Boeing and US DoD are planning to roll out an unhackable unmanned aircraft by the end of 2017, nextgov.com website reported Thursday.
"The intent is to conduct an experiment to prove that these new coding techniques can create secure code at full scale," John Launchbury, who leads the program for the Defense Advanced Research Projects Agency was quoted as saying by the website.
"Cyberattacks on your PC -- they can steal information and they can steal money, but they don’t cause physical damage, whereas cyberattacks in a UAV or a car can cause physical damage and we really don’t want to open that can of worms," the website quoted Kathleen Fisher, the previous program manager of the DARPA project as saying.
The initiative, which launched in 2012, is called High-Assurance Cyber Military Systems.
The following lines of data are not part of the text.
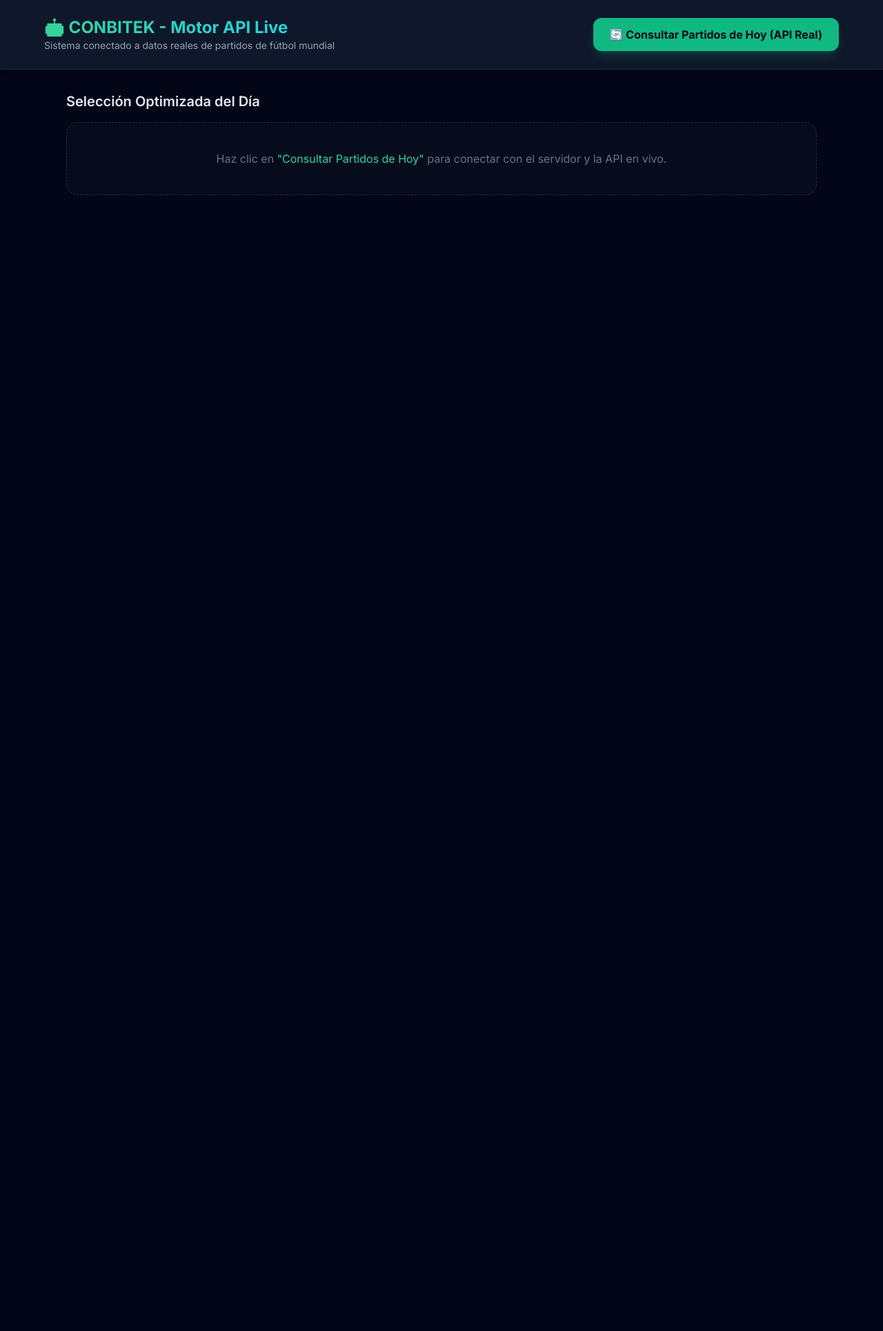
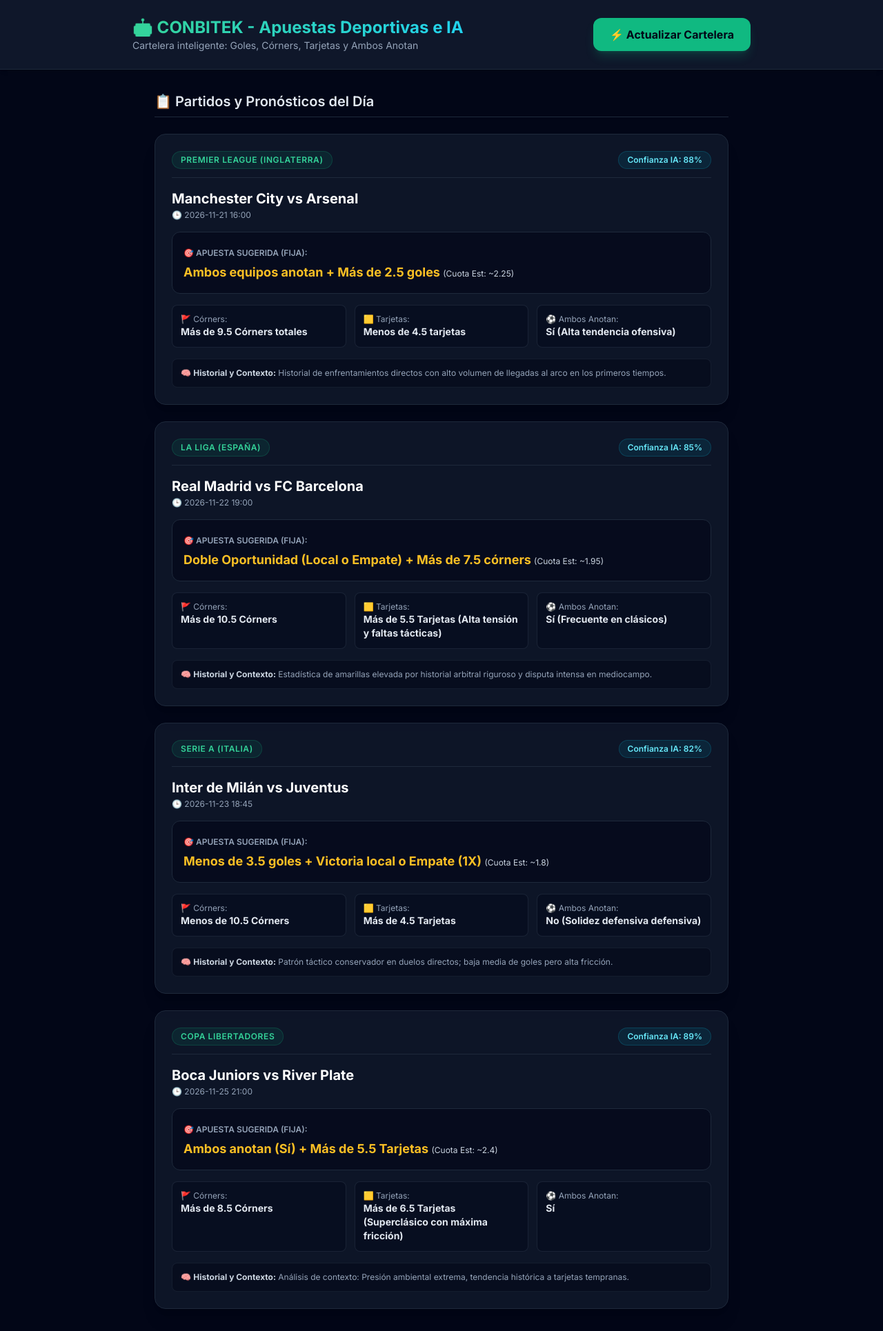
Before and after one commit to scaipgm/CONBITEK, a Flask app: page / in a window 1280 px wide. Shown: the whole page at 69% size. Before the commit the page ends 283 px from the top, so only its background shows below. Run offline with Flask 3, Linux system fonts and the light colour scheme; data that the repository does not hold is empty; some libraries are stand-ins or nearby versions.

Commit message:
Update index.html for new title and content

```diff
--- a/templates/index.html
+++ b/templates/index.html
@@ -3,7 +3,7 @@
 <head>
     <meta charset="UTF-8">
     <meta name="viewport" content="width=device-width, initial-scale=1.0">
-    <title>CONBITEK - IA SmartBet Real Time</title>
+    <title>CONBITEK - Cartelera Inteligente</title>
     <script src="https://cdn.tailwindcss.com"></script>
     <link href="https://fonts.googleapis.com/css2?family=Inter:wght@300;400;600;700&display=swap" rel="stylesheet">
     <style> body { font-family: 'Inter', sans-serif; } </style>
@@ -11,66 +11,86 @@
 <body class="bg-slate-950 text-slate-100 min-h-screen">
 
     <header class="bg-slate-900 border-b border-slate-800 py-6 px-8 shadow-md">
-        <div class="max-w-6xl mx-auto flex flex-col md:flex-row justify-between items-center gap-4">
+        <div class="max-w-4xl mx-auto flex flex-col md:flex-row justify-between items-center gap-4 text-center md:text-left">
             <div>
                 <h1 class="text-2xl font-bold bg-gradient-to-r from-emerald-400 to-cyan-400 bg-clip-text text-transparent">
-                    🤖 CONBITEK - Motor API Live
+                    🤖 CONBITEK - Apuestas Deportivas e IA
                 </h1>
-                <p class="text-slate-400 text-sm">Sistema conectado a datos reales de partidos de fútbol mundial</p>
+                <p class="text-slate-400 text-sm">Cartelera inteligente: Goles, Córners, Tarjetas y Ambos Anotan</p>
             </div>
-            <button onclick="cargarPartidosReales()" class="bg-emerald-500 hover:bg-emerald-600 text-slate-950 font-bold px-6 py-3 rounded-xl transition shadow-lg shadow-emerald-500/20 cursor-pointer">
-                🔄 Consultar Partidos de Hoy (API Real)
+            <button onclick="cargarPartidos()" class="bg-emerald-500 hover:bg-emerald-600 text-slate-950 font-bold px-6 py-3 rounded-xl transition shadow-lg shadow-emerald-500/20 cursor-pointer">
+                ⚡ Actualizar Cartelera
             </button>
         </div>
     </header>
 
-    <main class="max-w-6xl mx-auto p-6 md:p-8">
+    <main class="max-w-4xl mx-auto p-4 md:p-8">
         <section>
-            <h2 class="text-xl font-semibold mb-4 text-slate-200">Selección Optimizada del Día</h2>
-            <div id="resultadoContainer" class="space-y-4">
-                <div class="bg-slate-900/40 border border-dashed border-slate-800 rounded-2xl p-10 text-center text-slate-500">
-                    Haz clic en <span class="text-emerald-400 font-medium">"Consultar Partidos de Hoy"</span> para conectar con el servidor y la API en vivo.
+            <h2 class="text-xl font-semibold mb-6 text-slate-200 border-b border-slate-800 pb-2">📋 Partidos y Pronósticos del Día</h2>
+            <div id="resultadoContainer" class="space-y-6">
+                <!-- Los partidos aparecerán ordenados uno debajo del otro aquí -->
+                <div class="bg-slate-900/40 border border-dashed border-slate-800 rounded-2xl p-10 text-center text-slate-500 animate-pulse">
+                    Cargando cartelera de partidos...
                 </div>
             </div>
         </section>
     </main>
 
     <script>
-        async function cargarPartidosReales() {
+        async function cargarPartidos() {
             const contenedor = document.getElementById("resultadoContainer");
-            contenedor.innerHTML = `<div class="text-center py-10 text-emerald-400 animate-pulse">Conectando con la API de fútbol y procesando variables contextuales...</div>`;
+            contenedor.innerHTML = `<div class="text-center py-10 text-emerald-400 animate-pulse">Procesando historiales, córners y tarjetas...</div>`;
 
             try {
-                // Se conecta de forma dinámica a la ruta relativa de tu propio servidor desplegado
                 const response = await fetch('/api/analizar-partidos');
                 const data = await response.json();
 
-                if (data.status === "error") {
-                    contenedor.innerHTML = `<div class="bg-red-950/40 border border-red-500/30 p-6 rounded-xl text-red-300 text-center">❌ Error: ${data.message}</div>`;
-                    return;
-                }
-
-                if (data.combinadas.length === 0) {
-                    contenedor.innerHTML = `<div class="bg-slate-900 p-6 rounded-xl text-center text-slate-400">No hay partidos suficientes hoy registrados en la API gratuita.</div>`;
+                if (data.status === "error" || !data.combinadas) {
+                    contenedor.innerHTML = `<div class="bg-red-950/40 border border-red-500/30 p-6 rounded-xl text-red-300 text-center">❌ Error al cargar los datos.</div>`;
                     return;
                 }
 
                 let htmlContent = ``;
                 data.combinadas.forEach(p => {
                     htmlContent += `
-                        <div class="bg-slate-900/80 border border-slate-800 p-5 rounded-xl flex flex-col md:flex-row justify-between items-start md:items-center gap-4">
+                        <div class="bg-slate-900/90 border border-slate-800 rounded-2xl p-6 shadow-xl flex flex-col gap-4">
+                            <!-- Cabecera -->
+                            <div class="flex justify-between items-center border-b border-slate-800 pb-3">
+                                <span class="text-xs font-semibold text-emerald-400 uppercase tracking-wider bg-emerald-500/10 px-3 py-1 rounded-full border border-emerald-500/20">${p.liga}</span>
+                                <span class="text-xs bg-cyan-500/10 text-cyan-300 px-3 py-1 rounded-full border border-cyan-500/20 font-semibold">Confianza IA: ${p.probabilidad}%</span>
+                            </div>
+
+                            <!-- Equipos y Fecha -->
                             <div>
-                                <span class="text-xs text-emerald-400 font-semibold uppercase tracking-wider">${p.liga}</span>
-                                <h4 class="text-lg font-bold text-white mt-1">${p.equipoLocal} vs ${p.equipoVisitante}</h4>
-                                <p class="text-xs text-slate-400 mt-1">🕒 Horario UTC: ${p.fecha}</p>
-                                <p class="text-sm text-cyan-300 font-medium mt-2">🎯 Sugerencia IA: ${p.mercado}</p>
-                                <p class="text-xs text-slate-400 mt-2 bg-slate-950/50 p-2.5 rounded-lg border border-slate-800/60">
-                                    🧠 ${p.analisisIA}
-                                </p>
+                                <h3 class="text-xl font-bold text-white">${p.equipoLocal} vs ${p.equipoVisitante}</h3>
+                                <p class="text-xs text-slate-400 mt-0.5">🕒 ${p.fecha}</p>
                             </div>
-                            <div class="text-right flex md:flex-col justify-between w-full md:w-auto items-center md:items-end border-t md:border-t-0 pt-3 md:pt-0 border-slate-800">
-                                <span class="text-xs text-slate-400">Cuota Est.: <strong class="text-white text-base">${p.cuotaEstimada}</strong></span>
-                                <span class="text-xs bg-emerald-500/20 text-emerald-300 px-2.5 py-1 rounded-md mt-1 font-semibold">Confianza: ${p.probabilidad}%</span>
+
+                            <!-- Apuesta Principal -->
+                            <div class="bg-slate-950/60 p-4 rounded-xl border border-slate-800">
+                                <span class="text-xs text-slate-400 uppercase font-semibold">🎯 Apuesta Sugerida (Fija):</span>
+                                <p class="text-lg font-bold text-amber-400 mt-1">${p.mercadoPrincipal} <span class="text-xs text-slate-300 font-normal">(Cuota Est: ~${p.cuotaEstimada})</span></p>
+                            </div>
+
+                            <!-- Métricas (Córners, Tarjetas, Ambos Anotan) -->
+                            <div class="grid grid-cols-1 md:grid-cols-3 gap-3 text-sm">
+                                <div class="bg-slate-950/40 p-3 rounded-lg border border-slate-800/80">
+                                    <span class="text-xs text-slate-400 block">🚩 Córners:</span>
+                                    <strong class="text-slate-200">${p.corners}</strong>
+                                </div>
+                                <div class="bg-slate-950/40 p-3 rounded-lg border border-slate-800/80">
+                                    <span class="text-xs text-slate-400 block">🟨 Tarjetas:</span>
+                                    <strong class="text-slate-200">${p.tarjetas}</strong>
+                                </div>
+                                <div class="bg-slate-950/40 p-3 rounded-lg border border-slate-800/80">
+                                    <span class="text-xs text-slate-400 block">⚽ Ambos Anotan:</span>
+                                    <strong class="text-slate-200">${p.ambosAnotan}</strong>
+                                </div>
+                            </div>
+
+                            <!-- Análisis Contextual -->
+                            <div class="text-xs text-slate-400 bg-slate-950/50 p-3 rounded-lg border border-slate-800/60">
+                                🧠 <strong class="text-slate-300">Historial y Contexto:</strong> ${p.analisisIA}
                             </div>
                         </div>
                     `;
@@ -79,9 +99,12 @@
                 contenedor.innerHTML = htmlContent;
 
             } catch (err) {
-                contenedor.innerHTML = `<div class="bg-red-950/40 border border-red-500/30 p-6 rounded-xl text-red-300 text-center">❌ No se pudo conectar con el servidor backend. Intenta nuevamente en unos segundos.</div>`;
+                contenedor.innerHTML = `<div class="bg-red-950/40 border border-red-500/30 p-6 rounded-xl text-red-300 text-center">❌ Error de conexión con el servidor.</div>`;
             }
         }
+
+        // Cargar automáticamente al abrir la página
+        window.onload = cargarPartidos;
     </script>
 </body>
 </html>
```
In addition to Boeing, National ICT Australia, Rockwell Collins and Computer science firm Galois are involved in the project.
Fisher said that the worst case scenario would be having an adversary (a terrorist organization) take command of a weaponized UAV and direct it to fire on a friendly target.
Or potentially even worse, the bad actor substitutes surveillance video showing U.S. allied forces with video showing ISIL activity so the decision-maker on base unknowingly fires at the allies.
Right now, defense industry programmers are rewriting software on the helicopter drone to encapsulate its communications computer. That way, no outsiders can steer the unmanned aerial vehicle to strike, say, civilians, or tamper with surveillance video to mask adversary targets.
"Boeing is on track to replace all the code on the vehicle by the end" of the program, Launchbury said, which lasts for 4.5 years. This particular Little Bird does not carry any weapons systems, he said.
The software will isolate all communications between the ground station and the aircraft from the outside world, according to program participants.
"Its main purpose is to rewrite and secure the mission computer on board the Little Bird," Launchbury said.
"We’ve developed a new programming language that is provably free from those vulnerabilities,” he said. “The approach is to transition the programming language we’ve developed, called Ivory, to Boeing so that they can rewrite their systems,” Lee Pike, Galois research lead for cyber-physical systems. He facilitated the hacker-proof mini-drone flight in 2014.